Magnetic field is a unique parameter that directly acts on the spin, orbital angular momentum and phases of wavefunction of electrons in solids. High magnetic field of 100 T roughly corresponds to 100 K in energy scale. Therefore, it is expected that novel state of matter emerges under high magnetic fields, besides being just a controlling parameter of matter. Researches using non-destructive pulsed magnetic fields has been greatly successful in the last several decades both in magnet technique and measurement techniques. On the other hand, despite the fact that the ultra-high magnetic fields well above 100 T have been available using destructive pulse magnets in ISSP since 1980s, the deepening of condensed matter physics using those destructive pulse magnets is still to come. It is due to the limited space and time of the generated ultrahigh magnetic fields that is making various solid state measurements difficult such as resistivity, magnetization and others.

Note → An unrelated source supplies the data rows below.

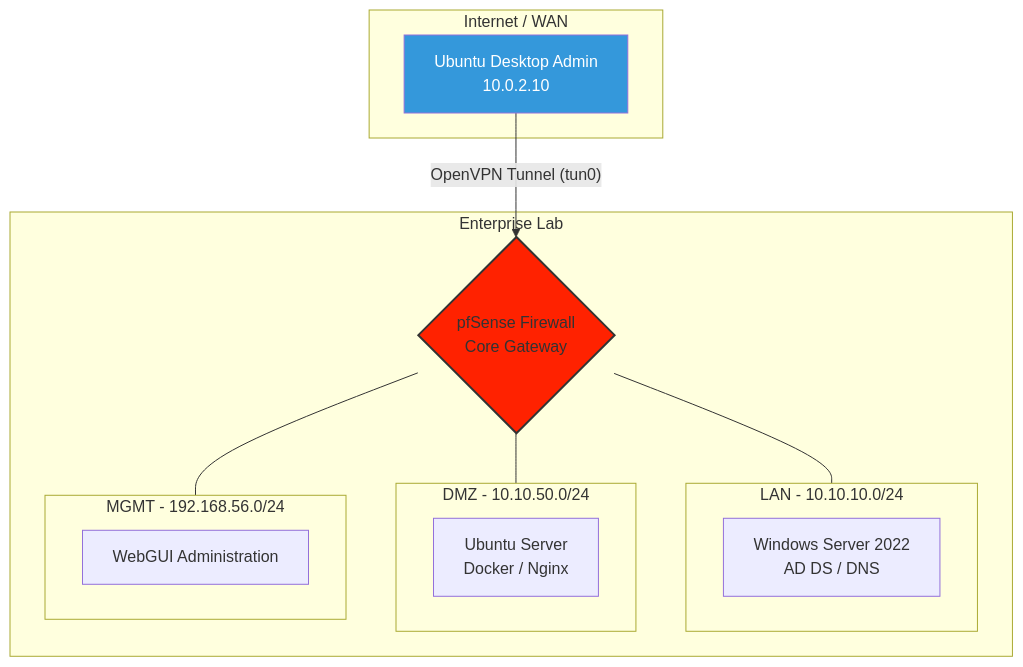
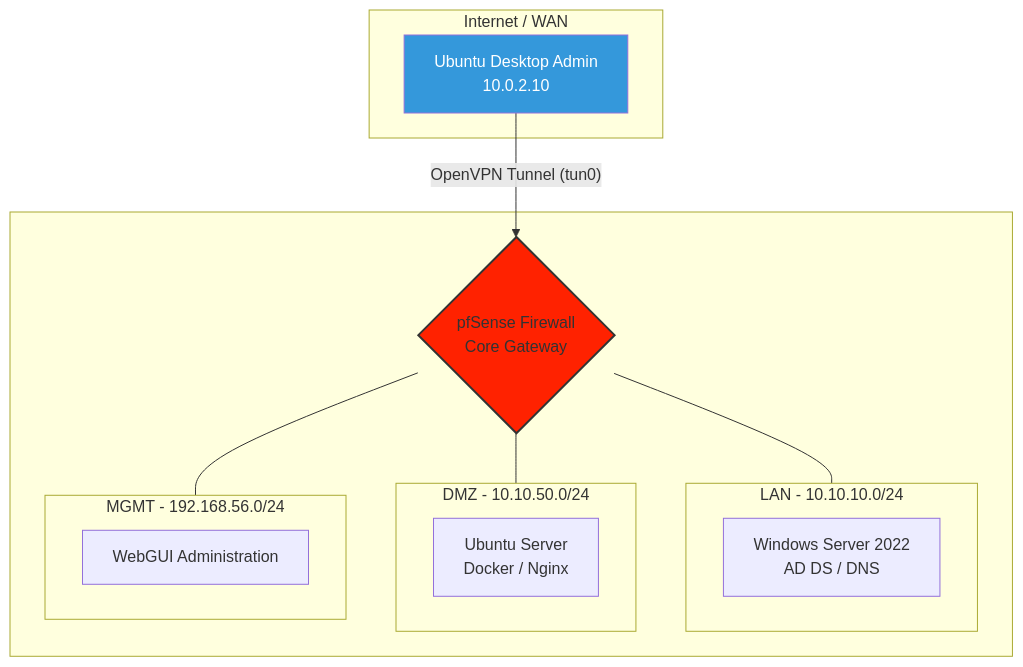
One commit to Comas22/pfsense-enterprise-lab changed the diagram in README.md. Above: the diagram before and after it, drawn with Mermaid.

Commit message:
Diagram Change

````diff
--- a/README.md
+++ b/README.md
@@ -8,32 +8,32 @@
 ```mermaid
 graph TD
     subgraph External_Network [Internet / WAN]
         UD[Ubuntu Desktop Admin <br/> 10.0.2.10]
     end
 
     UD -- "OpenVPN Tunnel (tun0)" --> PF
 
-    subgraph Infrastructure [Enterprise Lab]
+    subgraph Infrastructure [ ]
         PF{pfSense Firewall <br/> Core Gateway}
         
         subgraph LAN_Zone [LAN - 10.10.10.0/24]
             WS[Windows Server 2022 <br/> AD DS / DNS]
         end
 
         subgraph DMZ_Zone [DMZ - 10.10.50.0/24]
             US[Ubuntu Server <br/> Docker / Nginx]
         end
 
         subgraph MGMT_Zone [MGMT - 192.168.56.0/24]
             GUI[WebGUI Administration]
         end
 
         PF --- LAN_Zone
         PF --- DMZ_Zone
         PF --- MGMT_Zone
     end
 
     style PF fill:#f20,stroke:#333,stroke-width:2px
     style UD fill:#3498db,color:#fff
     style MGMT_Zone fill:color:#fff
 ```
````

In the present study, we report the achievement of the measurement of magnetostriction which is one of the macroscopic measure that was impossible so far under ultrahigh magnetic fields above 100 T. Developed magnetostriction measurement system relies on fiber Bragg grating (FBG) technique. FBG is an optical fiber with which one is able to detect strain of matter by observing the Bragg wavelength in the reflection. In the present study, we employed the optical filter method where the information of the shift of the Bragg wavelength is converted to the intensity of the reflected light as shown in Fig. 1(a), which can be detected at high speed of 100 MHz. The high-speed of 100 MHz is indispensable for the measurement under ultrahigh magnetic field generated with destructive pulse magnet because the pulse duration is only a few micron seconds. As a light source, a mode-locked Er-doped optical fiber laser is utilized as shown in Fig. 1(b). This enables one to use the modulated measurement which is more robust against noises.

We have confirmed that we are able to measure magnetostriction of LaCoO3 up to 150 T as shown in Figs. 2(a) and 2(b) [1, 2], and CaV4O9 up to 190 T with the best resolution of 2.0 × 10-5 as shown in Figs. 3(a), 3(b) abd 3(c). Using the technique with the electromagnetic flux compression technique generating magnetic field of above 500 T is under way. Also, we have applied the developed FBG based strain measurement system to non-destructive pulse magnets, where we have been successful in measuring the magnetostriction of volborthite with the resolution of 1.0 × 10-6 [3]. The FBG based magnetostriction study under ultrahigh magnetic field for the valence fluctuation system, quantum spin system, spin-crossover systems are being carried out.


References

  • [1] A. Ikeda, T. Nomura, Y. H. Matsuda, S. Tani, Y. Kobayashi, H. Watanabe, K. Sato, Rev. Sci. Instrum. 88, 083906 (2017).
  • [2] A. Ikeda, T. Nomura, Y. H. Matsuda, S. Tani, Y. Kobayashi, H. Watanabe, K. Sato, Physica B 536, 847 (2018).
  • [3] A. Ikeda and Y. H. Matsuda, arXiv:1803.03404.

Authers

  • A. Ikeda and Y. H. Matsuda